Front-end code edit data
* * * * * * *

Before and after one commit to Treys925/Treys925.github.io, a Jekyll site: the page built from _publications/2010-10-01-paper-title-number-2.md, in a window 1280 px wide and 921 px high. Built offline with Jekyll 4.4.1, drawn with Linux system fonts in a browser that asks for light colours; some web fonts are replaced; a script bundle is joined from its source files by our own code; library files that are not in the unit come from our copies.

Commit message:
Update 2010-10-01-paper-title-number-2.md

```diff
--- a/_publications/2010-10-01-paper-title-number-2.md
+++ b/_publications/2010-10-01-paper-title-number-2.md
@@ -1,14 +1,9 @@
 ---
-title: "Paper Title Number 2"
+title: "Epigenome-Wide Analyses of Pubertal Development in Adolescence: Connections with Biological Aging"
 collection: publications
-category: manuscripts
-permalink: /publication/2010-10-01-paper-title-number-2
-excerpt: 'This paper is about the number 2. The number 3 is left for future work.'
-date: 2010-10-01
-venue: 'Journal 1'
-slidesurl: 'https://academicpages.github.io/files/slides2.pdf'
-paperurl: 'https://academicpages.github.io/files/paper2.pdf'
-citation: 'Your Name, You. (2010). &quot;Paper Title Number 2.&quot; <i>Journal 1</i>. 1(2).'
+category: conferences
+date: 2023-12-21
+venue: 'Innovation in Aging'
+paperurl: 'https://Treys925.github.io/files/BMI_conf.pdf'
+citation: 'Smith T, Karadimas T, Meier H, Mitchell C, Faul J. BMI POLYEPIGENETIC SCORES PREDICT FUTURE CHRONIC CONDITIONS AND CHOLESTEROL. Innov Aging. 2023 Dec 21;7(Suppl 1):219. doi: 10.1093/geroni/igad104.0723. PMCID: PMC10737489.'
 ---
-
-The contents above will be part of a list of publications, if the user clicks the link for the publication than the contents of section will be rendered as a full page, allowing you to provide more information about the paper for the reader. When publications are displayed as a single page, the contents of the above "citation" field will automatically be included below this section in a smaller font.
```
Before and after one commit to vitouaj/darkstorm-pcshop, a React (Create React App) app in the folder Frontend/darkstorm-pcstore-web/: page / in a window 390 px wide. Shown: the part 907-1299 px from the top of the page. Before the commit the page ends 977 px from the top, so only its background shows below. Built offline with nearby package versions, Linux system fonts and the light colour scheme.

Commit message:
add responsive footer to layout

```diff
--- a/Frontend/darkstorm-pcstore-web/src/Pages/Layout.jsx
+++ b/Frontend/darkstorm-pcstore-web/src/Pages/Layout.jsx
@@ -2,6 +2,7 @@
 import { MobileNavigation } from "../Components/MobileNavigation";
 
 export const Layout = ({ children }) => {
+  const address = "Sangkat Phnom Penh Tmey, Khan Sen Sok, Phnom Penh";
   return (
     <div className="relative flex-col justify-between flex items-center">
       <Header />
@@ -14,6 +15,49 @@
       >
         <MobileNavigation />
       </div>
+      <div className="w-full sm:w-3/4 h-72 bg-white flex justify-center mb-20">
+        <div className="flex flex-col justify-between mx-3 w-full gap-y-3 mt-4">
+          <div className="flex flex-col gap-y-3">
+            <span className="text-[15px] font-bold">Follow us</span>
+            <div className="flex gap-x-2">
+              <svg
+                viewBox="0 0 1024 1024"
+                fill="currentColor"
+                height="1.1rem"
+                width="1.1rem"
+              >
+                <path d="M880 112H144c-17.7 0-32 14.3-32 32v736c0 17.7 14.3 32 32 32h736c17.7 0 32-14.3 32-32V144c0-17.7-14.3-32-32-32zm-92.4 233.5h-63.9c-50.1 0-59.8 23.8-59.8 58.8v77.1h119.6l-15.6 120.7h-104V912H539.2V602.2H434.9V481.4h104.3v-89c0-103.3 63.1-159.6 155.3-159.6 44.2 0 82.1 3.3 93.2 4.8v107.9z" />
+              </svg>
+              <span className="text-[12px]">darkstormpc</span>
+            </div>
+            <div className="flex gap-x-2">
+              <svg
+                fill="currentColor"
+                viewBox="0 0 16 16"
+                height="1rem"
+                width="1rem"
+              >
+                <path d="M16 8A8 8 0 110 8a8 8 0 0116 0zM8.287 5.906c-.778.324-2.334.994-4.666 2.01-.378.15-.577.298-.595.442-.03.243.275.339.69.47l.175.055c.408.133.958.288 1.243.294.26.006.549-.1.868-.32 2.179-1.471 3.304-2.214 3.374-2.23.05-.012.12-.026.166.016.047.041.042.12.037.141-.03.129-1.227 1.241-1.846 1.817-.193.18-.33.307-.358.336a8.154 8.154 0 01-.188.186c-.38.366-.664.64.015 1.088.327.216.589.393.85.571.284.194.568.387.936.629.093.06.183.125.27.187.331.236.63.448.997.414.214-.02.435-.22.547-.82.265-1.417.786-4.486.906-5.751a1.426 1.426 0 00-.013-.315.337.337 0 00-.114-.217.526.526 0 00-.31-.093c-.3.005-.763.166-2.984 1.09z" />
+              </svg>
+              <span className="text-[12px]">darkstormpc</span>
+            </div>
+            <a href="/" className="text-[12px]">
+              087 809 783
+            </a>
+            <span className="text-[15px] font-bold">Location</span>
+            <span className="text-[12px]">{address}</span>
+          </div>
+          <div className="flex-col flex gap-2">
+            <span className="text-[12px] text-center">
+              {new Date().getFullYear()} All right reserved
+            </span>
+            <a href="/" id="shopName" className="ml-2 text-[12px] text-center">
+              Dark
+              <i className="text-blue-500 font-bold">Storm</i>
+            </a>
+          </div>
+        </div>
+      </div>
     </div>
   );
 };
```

* * * * * * *

PROBLEM STATEMENT
Reproduce each record above exactly, keeping every word as it stands.

RESPONSE
Before and after one commit to Treys925/Treys925.github.io, a Jekyll site: the page built from _publications/2010-10-01-paper-title-number-2.md, in a window 1280 px wide and 921 px high. Built offline with Jekyll 4.4.1, drawn with Linux system fonts in a browser that asks for light colours; some web fonts are replaced; a script bundle is joined from its source files by our own code; library files that are not in the unit come from our copies.

Commit message:
Update 2010-10-01-paper-title-number-2.md

```diff
--- a/_publications/2010-10-01-paper-title-number-2.md
+++ b/_publications/2010-10-01-paper-title-number-2.md
@@ -1,14 +1,9 @@
 ---
-title: "Paper Title Number 2"
+title: "Epigenome-Wide Analyses of Pubertal Development in Adolescence: Connections with Biological Aging"
 collection: publications
-category: manuscripts
-permalink: /publication/2010-10-01-paper-title-number-2
-excerpt: 'This paper is about the number 2. The number 3 is left for future work.'
-date: 2010-10-01
-venue: 'Journal 1'
-slidesurl: 'https://academicpages.github.io/files/slides2.pdf'
-paperurl: 'https://academicpages.github.io/files/paper2.pdf'
-citation: 'Your Name, You. (2010). &quot;Paper Title Number 2.&quot; <i>Journal 1</i>. 1(2).'
+category: conferences
+date: 2023-12-21
+venue: 'Innovation in Aging'
+paperurl: 'https://Treys925.github.io/files/BMI_conf.pdf'
+citation: 'Smith T, Karadimas T, Meier H, Mitchell C, Faul J. BMI POLYEPIGENETIC SCORES PREDICT FUTURE CHRONIC CONDITIONS AND CHOLESTEROL. Innov Aging. 2023 Dec 21;7(Suppl 1):219. doi: 10.1093/geroni/igad104.0723. PMCID: PMC10737489.'
 ---
-
-The contents above will be part of a list of publications, if the user clicks the link for the publication than the contents of section will be rendered as a full page, allowing you to provide more information about the paper for the reader. When publications are displayed as a single page, the contents of the above "citation" field will automatically be included below this section in a smaller font.
```
Before and after one commit to vitouaj/darkstorm-pcshop, a React (Create React App) app in the folder Frontend/darkstorm-pcstore-web/: page / in a window 390 px wide. Shown: the part 907-1299 px from the top of the page. Before the commit the page ends 977 px from the top, so only its background shows below. Built offline with nearby package versions, Linux system fonts and the light colour scheme.

Commit message:
add responsive footer to layout

```diff
--- a/Frontend/darkstorm-pcstore-web/src/Pages/Layout.jsx
+++ b/Frontend/darkstorm-pcstore-web/src/Pages/Layout.jsx
@@ -2,6 +2,7 @@
 import { MobileNavigation } from "../Components/MobileNavigation";
 
 export const Layout = ({ children }) => {
+  const address = "Sangkat Phnom Penh Tmey, Khan Sen Sok, Phnom Penh";
   return (
     <div className="relative flex-col justify-between flex items-center">
       <Header />
@@ -14,6 +15,49 @@
       >
         <MobileNavigation />
       </div>
+      <div className="w-full sm:w-3/4 h-72 bg-white flex justify-center mb-20">
+        <div className="flex flex-col justify-between mx-3 w-full gap-y-3 mt-4">
+          <div className="flex flex-col gap-y-3">
+            <span className="text-[15px] font-bold">Follow us</span>
+            <div className="flex gap-x-2">
+              <svg
+                viewBox="0 0 1024 1024"
+                fill="currentColor"
+                height="1.1rem"
+                width="1.1rem"
+              >
+                <path d="M880 112H144c-17.7 0-32 14.3-32 32v736c0 17.7 14.3 32 32 32h736c17.7 0 32-14.3 32-32V144c0-17.7-14.3-32-32-32zm-92.4 233.5h-63.9c-50.1 0-59.8 23.8-59.8 58.8v77.1h119.6l-15.6 120.7h-104V912H539.2V602.2H434.9V481.4h104.3v-89c0-103.3 63.1-159.6 155.3-159.6 44.2 0 82.1 3.3 93.2 4.8v107.9z" />
+              </svg>
+              <span className="text-[12px]">darkstormpc</span>
+            </div>
+            <div className="flex gap-x-2">
+              <svg
+                fill="currentColor"
+                viewBox="0 0 16 16"
+                height="1rem"
+                width="1rem"
+              >
+                <path d="M16 8A8 8 0 110 8a8 8 0 0116 0zM8.287 5.906c-.778.324-2.334.994-4.666 2.01-.378.15-.577.298-.595.442-.03.243.275.339.69.47l.175.055c.408.133.958.288 1.243.294.26.006.549-.1.868-.32 2.179-1.471 3.304-2.214 3.374-2.23.05-.012.12-.026.166.016.047.041.042.12.037.141-.03.129-1.227 1.241-1.846 1.817-.193.18-.33.307-.358.336a8.154 8.154 0 01-.188.186c-.38.366-.664.64.015 1.088.327.216.589.393.85.571.284.194.568.387.936.629.093.06.183.125.27.187.331.236.63.448.997.414.214-.02.435-.22.547-.82.265-1.417.786-4.486.906-5.751a1.426 1.426 0 00-.013-.315.337.337 0 00-.114-.217.526.526 0 00-.31-.093c-.3.005-.763.166-2.984 1.09z" />
+              </svg>
+              <span className="text-[12px]">darkstormpc</span>
+            </div>
+            <a href="/" className="text-[12px]">
+              087 809 783
+            </a>
+            <span className="text-[15px] font-bold">Location</span>
+            <span className="text-[12px]">{address}</span>
+          </div>
+          <div className="flex-col flex gap-2">
+            <span className="text-[12px] text-center">
+              {new Date().getFullYear()} All right reserved
+            </span>
+            <a href="/" id="shopName" className="ml-2 text-[12px] text-center">
+              Dark
+              <i className="text-blue-500 font-bold">Storm</i>
+            </a>
+          </div>
+        </div>
+      </div>
     </div>
   );
 };
```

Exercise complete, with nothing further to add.